-- Extracted entries follows --
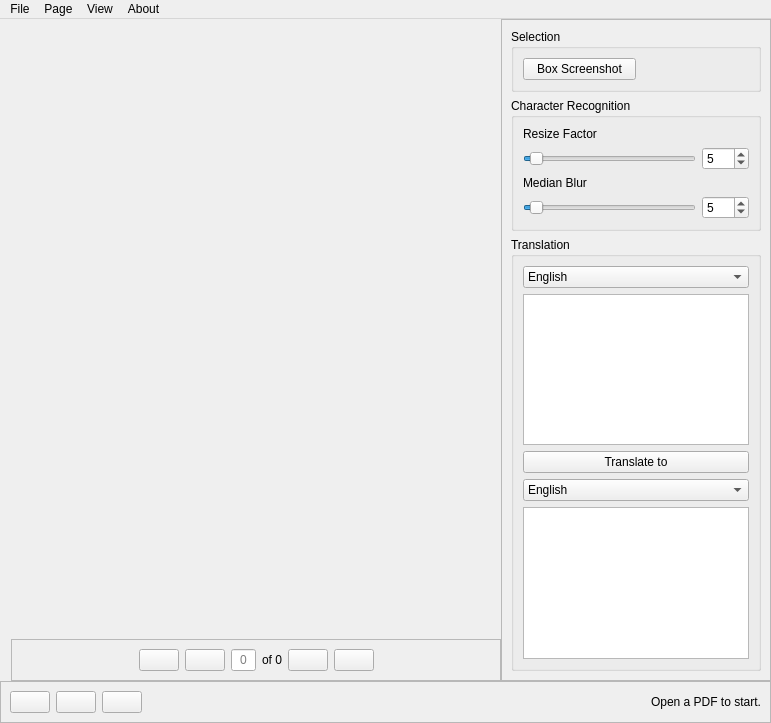
Above: comic-lens/form.ui from kylekce/Comic-Lens before the change. Below: the same form after it.
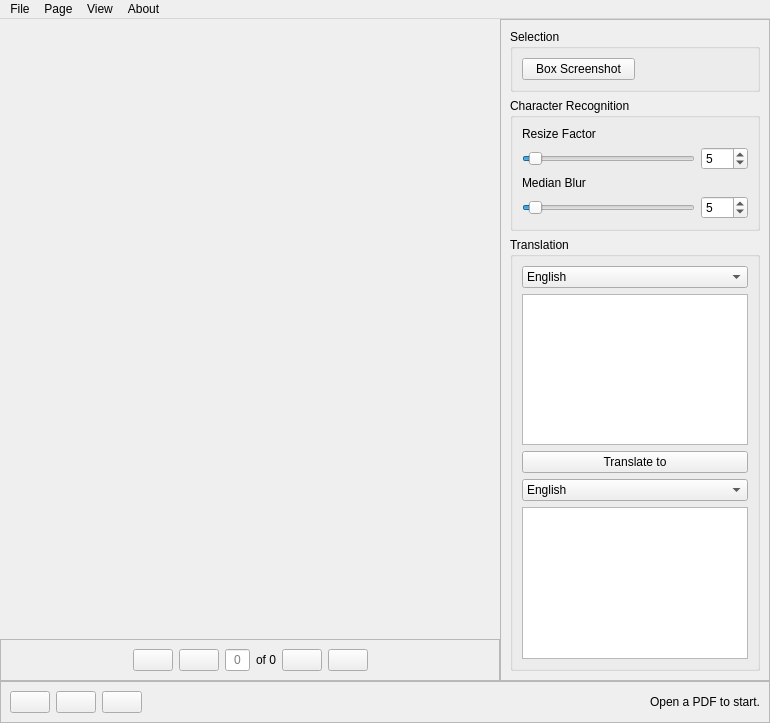
That is the form after the change. Icons and pictures are not drawn.

The edit to the form file:
```diff
--- a/comic-lens/form.ui
+++ b/comic-lens/form.ui
@@ -51,7 +51,7 @@
     <item>
      <layout class="QHBoxLayout" name="main" stretch="2,1">
       <property name="leftMargin">
-       <number>11</number>
+       <number>0</number>
       </property>
       <property name="rightMargin">
        <number>0</number>
@@ -89,7 +89,7 @@
                </property>
                <property name="sizeHint" stdset="0">
                 <size>
-                 <width>103</width>
+                 <width>108</width>
                  <height>20</height>
                 </size>
                </property>
@@ -217,7 +217,7 @@
                </property>
                <property name="sizeHint" stdset="0">
                 <size>
-                 <width>102</width>
+                 <width>107</width>
                  <height>20</height>
                 </size>
                </property>
```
-- Extracted entries concluded --
◆ **Task statement**
Restate the records word for word and drop the images.

◆ **Solution for this task**
Above: comic-lens/form.ui from kylekce/Comic-Lens before the change. Below: the same form after it.
That is the form after the change. Icons and pictures are not drawn.

The edit to the form file:
```diff
--- a/comic-lens/form.ui
+++ b/comic-lens/form.ui
@@ -51,7 +51,7 @@
     <item>
      <layout class="QHBoxLayout" name="main" stretch="2,1">
       <property name="leftMargin">
-       <number>11</number>
+       <number>0</number>
       </property>
       <property name="rightMargin">
        <number>0</number>
@@ -89,7 +89,7 @@
                </property>
                <property name="sizeHint" stdset="0">
                 <size>
-                 <width>103</width>
+                 <width>108</width>
                  <height>20</height>
                 </size>
                </property>
@@ -217,7 +217,7 @@
                </property>
                <property name="sizeHint" stdset="0">
                 <size>
-                 <width>102</width>
+                 <width>107</width>
                  <height>20</height>
                 </size>
                </property>
```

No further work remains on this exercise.